The Wrangler Clone Jeep Wants To Ban

Fiat Chrysler Automobiles, now going by the name Stellantis, is again trying to enforce a legal block on the sale of an off-road vehicle made by India's Mahindra & Mahindra Ltd. The Fiat group's fury first erupted back in 2018 when it filed a complaint before the U.S. International Trade Commission. The complaint asked the organization to put an import ban on Mahindra's Roxor vehicle which was apparently a little too similar to the classic Jeep design originating back in the 1940s with the Willys. Here's the Roxor, for reference:

In its complaint, Fiat Chrysler labeled the Roxor as "a nearly identical copy of the iconic Jeep design," further adding that it was "modeled after the original Willys Jeep." The U.K.-based company pointed out how the Roxor's boxy body lines, flat sides, and level height for the rear and hood were a blatant rip-off of Jeep's own products. The automaker expressed concerns that Mahindra was trying to eat into Jeep's market share because the Roxor undercut the latter's offerings by a healthy margin.

But the story isn't as simple as it appears on the surface.

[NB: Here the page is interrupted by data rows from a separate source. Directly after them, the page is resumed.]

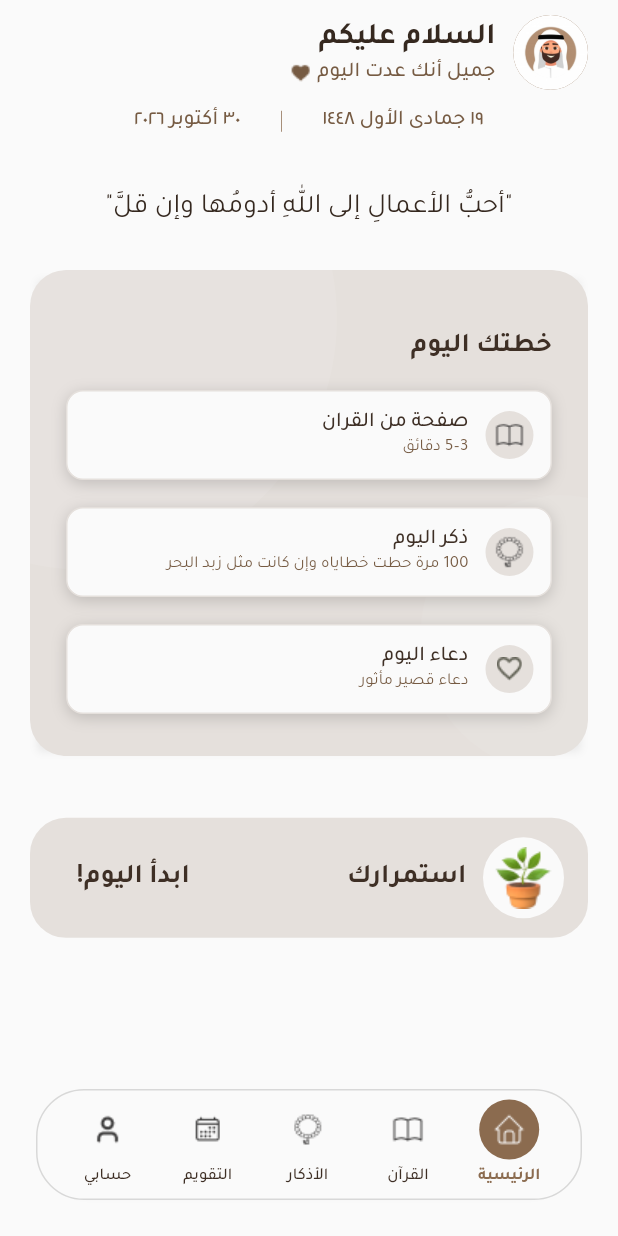
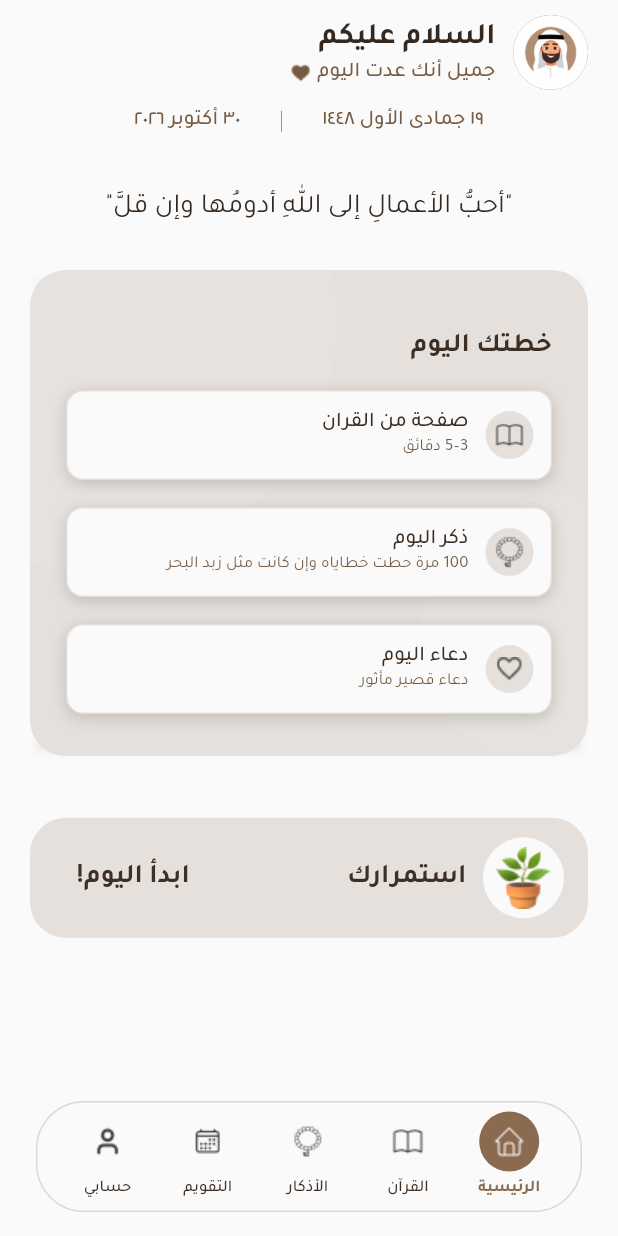
Before and after one commit to Amr20533/Islamic-App, a Flutter app: the MainView screen opened by its route, on a phone screen of 412 x 824 dp. Run offline on Flutter 3.47's test engine with Material 3 defaults, Android fonts, the phone set to English and light mode, and no system bars; our stand-ins replace adhan, audioplayers, device_info_plus, equatable, flutter_bloc, flutter_local_notifications and 11 more; missing offline and left inert: android_intent_plus; accounts and stored records are empty; project files that could hold a hidden picture were left out.

Commit message:
Home edit

```diff
--- a/lib/features/home/presentation/pages/home_view.dart
+++ b/lib/features/home/presentation/pages/home_view.dart
@@ -63,7 +63,8 @@ class HomeView extends StatelessWidget {
                       textAlign: TextAlign.center),
                       SizedBox(
                           height: (MediaQuery.sizeOf(context).height * 0.04).clamp(16.0, 32.0),
-                        ),                           const DailyPlanCard(),
+                        ),
+                        const DailyPlanCard(),
                         SizedBox(height: MediaQuery.sizeOf(context).height * 0.050),
                         const ProgressCard(
                           icon: 'assets/icons/progress.png',
--- a/lib/features/home/presentation/pages/main_view.dart
+++ b/lib/features/home/presentation/pages/main_view.dart
@@ -57,21 +57,39 @@ class _MainViewState extends State<MainView> {
       },
       child: Scaffold(
         body: pages[currentIndex],
-        bottomNavigationBar: Directionality(
+
+        bottomNavigationBar: SafeArea(
+          child: LayoutBuilder(
+            builder: (context, constraints) {
+              final width = constraints.maxWidth;
+
+              final horizontalMargin = (width * 0.06).clamp(12.0, 24.0);
+              final bottomMargin = (width * 0.04).clamp(8.0, 16.0);
+              final verticalPadding = (width * 0.015).clamp(4.0, 6.0);
+              final borderRadius = (width * 0.08).clamp(24.0, 32.0);
+
+              return Directionality(
                 textDirection: TextDirection.rtl,
                 child: Container(
                   margin: EdgeInsets.fromLTRB(
-              24,
+                    horizontalMargin,
                     0,
-              24,
-              24
-              // MediaQuery.of(context).viewPadding.bottom + 24,
+                    horizontalMargin,
+                    bottomMargin,
                   ),
-            padding: const EdgeInsets.symmetric(vertical: 6),
+                  padding: EdgeInsets.symmetric(
+                    vertical: verticalPadding,
+                  ),
                   decoration: BoxDecoration(
                     color: Theme.of(context).colorScheme.surface,
-              borderRadius: BorderRadius.circular(32),
-              border: Border.all(width: 1, color: Theme.of(context).colorScheme.outline.withValues(alpha: 0.4)),
+                    borderRadius: BorderRadius.circular(borderRadius),
+                    border: Border.all(
+                      width: 1,
+                      color: Theme.of(context)
+                          .colorScheme
+                          .outline
+                          .withValues(alpha: 0.4),
+                    ),
                     boxShadow: AppShadows.customShadow,
                   ),
                   child: Row(
@@ -115,6 +133,9 @@ class _MainViewState extends State<MainView> {
                     ],
                   ),
                 ),
+              );
+            },
+          ),
         ),
       ),
     );
```
Lines whose indentation alone changed are shown as unchanged.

Mahindra and Fiat Chrysler are both tied to a meaty licensing agreement that continues to this day. Interestingly, the licensing terms go all the way back to the 1940s and cover the Willys Jeep, too. In June 2020, the U.S. ITC ruled that Mahindra's Roxor was in violation of the Jeep Wrangler's "trade dress" and gave a sale and import ban on Mahindra's vehicle.

Another lifeline for Fiat Chrysler

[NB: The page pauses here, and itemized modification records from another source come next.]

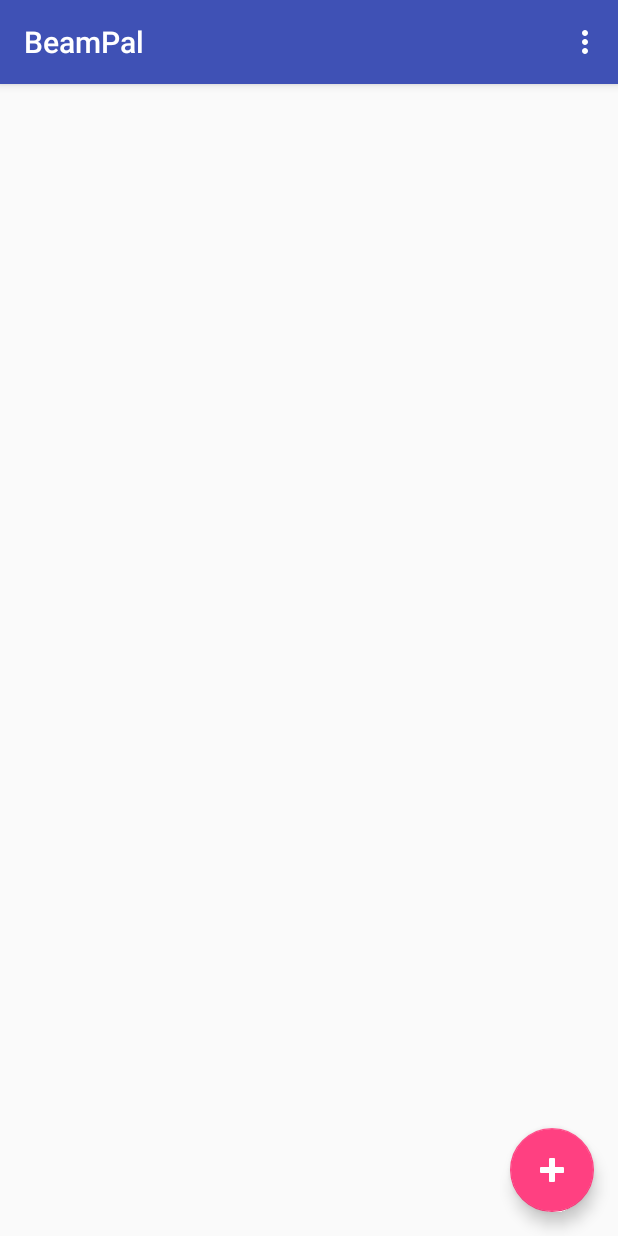
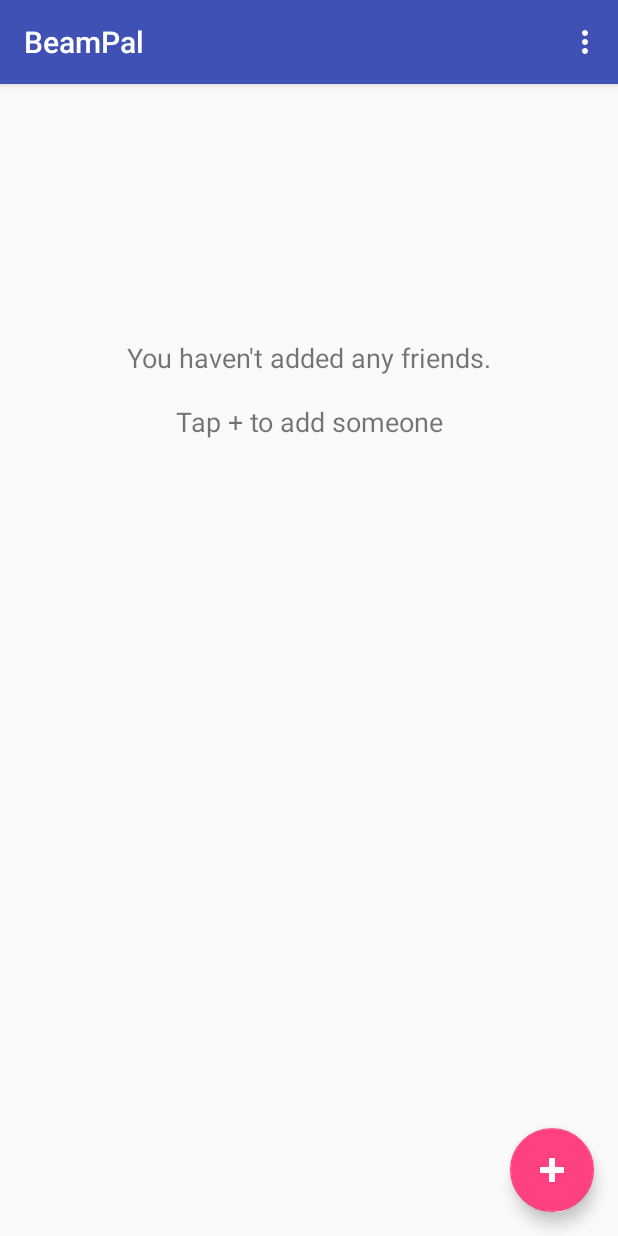
Before and after one commit to trncaqch/mobhci, an Android app: the screen it shows after launch (MainActivity), on a phone screen of 412 x 824 dp. Run offline under Robolectric (Android 15) with nearby library versions, the phone set to English and light mode, and no system bars; libraries missing offline, so code that uses them is left out: org.altbeacon.beacon; 11 statements that could not run were skipped.

Commit message:
Added placeholder string on MainActivity. Keyboard now closes when touching outside of EditTexts in AddFriendActivity

```diff
--- a/FriendFinder/app/src/main/java/uk/ac/gla/dcs/friendfinder/FriendActivity.java
+++ b/FriendFinder/app/src/main/java/uk/ac/gla/dcs/friendfinder/FriendActivity.java
@@ -106,9 +106,8 @@
 
     @Override
     public boolean onOptionsItemSelected(MenuItem item) {
-        // handle arrow click here
         if (item.getItemId() == android.R.id.home) {
-            finish(); // close this activity and return to preview activity (if there is any)
+            finish();
         }
 
         return super.onOptionsItemSelected(item);
--- a/FriendFinder/app/src/main/java/uk/ac/gla/dcs/friendfinder/MainActivity.java
+++ b/FriendFinder/app/src/main/java/uk/ac/gla/dcs/friendfinder/MainActivity.java
@@ -86,8 +86,8 @@
         addbutton.setOnClickListener(new View.OnClickListener() {
             @Override
             public void onClick(View view) {
-                Snackbar.make(view, "Replace with your own action", Snackbar.LENGTH_LONG)
-                        .setAction("Action", null).show();
+                Intent intent = new Intent(MainActivity.this, AddFriendActivity.class);
+                startActivity(intent);
             }
         });
 
@@ -186,8 +186,16 @@
 
     private void setAdapter() {
         ListView listView = (ListView) findViewById(R.id.listview);
-        adapter = new FriendListAdapter(this.getBaseContext(), DatabaseHelper.getInstance(getBaseContext()).getAllFriends(), this);
+        List<Friend> friends = DatabaseHelper.getInstance(getBaseContext()).getAllFriends();
+        adapter = new FriendListAdapter(this.getBaseContext(), friends, this);
         listView.setAdapter(adapter);
+
+        TextView noFriendsLabel = (TextView) findViewById(R.id.no_friends);
+        if(friends.size() > 0) {
+            noFriendsLabel.setVisibility(View.INVISIBLE);
+        } else {
+            noFriendsLabel.setVisibility(View.VISIBLE);
+        }
     }
 
     private void verifyBluetooth() {
--- a/FriendFinder/app/src/main/res/layout/activity_addfriend.xml
+++ b/FriendFinder/app/src/main/res/layout/activity_addfriend.xml
@@ -23,7 +23,9 @@
         android:id="@+id/content"
         android:layout_width="match_parent"
         android:layout_height="match_parent"
-        android:layout_marginTop="?attr/actionBarSize">
+        android:layout_marginTop="?attr/actionBarSize"
+        android:clickable="true"
+        android:focusableInTouchMode="true" >
 
         <EditText
         android:id="@+id/name_inputfield"
--- a/FriendFinder/app/src/main/res/layout/content_main.xml
+++ b/FriendFinder/app/src/main/res/layout/content_main.xml
@@ -13,4 +13,15 @@
         android:layout_width="wrap_content"
         android:layout_height="wrap_content" />
 
+    <TextView
+        android:layout_height="wrap_content"
+        android:text="@string/no_friends"
+        android:id="@+id/no_friends"
+        android:gravity="center"
+        android:layout_width="match_parent"
+        android:textSize="18dp"
+        android:visibility="invisible"
+        android:paddingTop="170dp"
+        android:textAlignment="center" />
+
 </android.support.constraint.ConstraintLayout>
--- a/FriendFinder/app/src/main/res/values/strings.xml
+++ b/FriendFinder/app/src/main/res/values/strings.xml
@@ -35,4 +35,5 @@
     <string name="pick_beacon_button">Select Beacon</string>
     <string name="no_beacon_selected">No beacon selected</string>
     <string name="add_button">Add</string>
+    <string name="no_friends">You haven\'t added any friends.\n\nTap + to add someone</string>
 </resources>
```
Also changed, not shown: FriendFinder/app/src/main/java/uk/ac/gla/dcs/friendfinder/AddFriendActivity.java (+39 -0 lines), FriendFinder/app/src/main/java/uk/ac/gla/dcs/friendfinder/SettingsActivity.java (+9 -0 lines).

Within months of being slapped with the import ban, Mahindra redesigned the Roxor. Soon after, the U. S. ITC modified its ban order and noted that the Roxor models made after 2020 can be imported and sold in the country because they no longer violate the Jeep Wrangler's "trade dress" aka signature design. However, Mahindra was not content with the victory and asked the court to lift the ban on pre-2020 Roxors, as well.

In January 2022, Fiat Chrysler went knocking at the doors of the 6th U. S. Circuit Court of Appeals in Detroit, filing a fresh complaint that the modified Roxor still infringes on its Jeep design property. Mahindra, on the other hand, was waiting for its own legal results. Fast forward to March, when Mahindra & Mahindra's petition to get the import ban on pre-2020 Roxor lifted, was discarded. The U.S. Court of Appeals for the Federal Circuit upheld the ITC's original import ban decision.

Earlier this month, Fiat Chrysler Automobiles got another lifeline from a federal court in Detroit regarding its fresh petition. The court argued that wrong standards were applied while judging the case and classified Mahindra as a known infringer. "The simple fact that a known infringer's redesigned product is non-infringing does not support the conclusion that the safe distance rule should not apply," remarked one of the judges. Fiat Chrysler is now fighting again, seeking a permanent ban on all Roxor sales in the country.

You can't just import a Roxor and drive it on the road

If for whatever reason you really wanted a Mahindra Roxor and were prepared to spend thousands of dollars purchasing one abroad and shipping it to the United States, you still couldn't take it on the road. The country has some incredibly strict import laws, and not all of them are designed to protect American manufacturers' designs. While other acts and safety regulations may prevent you from importing your own Roxor, the main one you'd grapple with is the 1988 Imported Vehicle Safety Compliance Act. The act states that you can't import a vehicle that hasn't been sold in the United States, and it's one of the reasons Americans couldn't get their hands on a Land Rover Defender for a long time.

However, as with all rules and regulations, there are exceptions. The main one with the Imported Vehicle Safety Compliance Act is a clause that allows vehicles that were manufactured more than 25-years ago to be imported. The foreign version of the Roxor, the Mahindra Thar M2DICR variant, has been manufactured in India since 2010. So if you find an older model, you might only have 13 years to wait. But finding a 25-year-old vehicle isn't your only problem. If you want to get your knock-off Jeep on the road, it must be unmodified and meet other regulations imposed by the Environmental Protection Agency. To make matters worse, if you live in California, there are a few extra hoops you have to jump through. So really, you're better off either keeping your Roxor off road or simply buying an actual Jeep.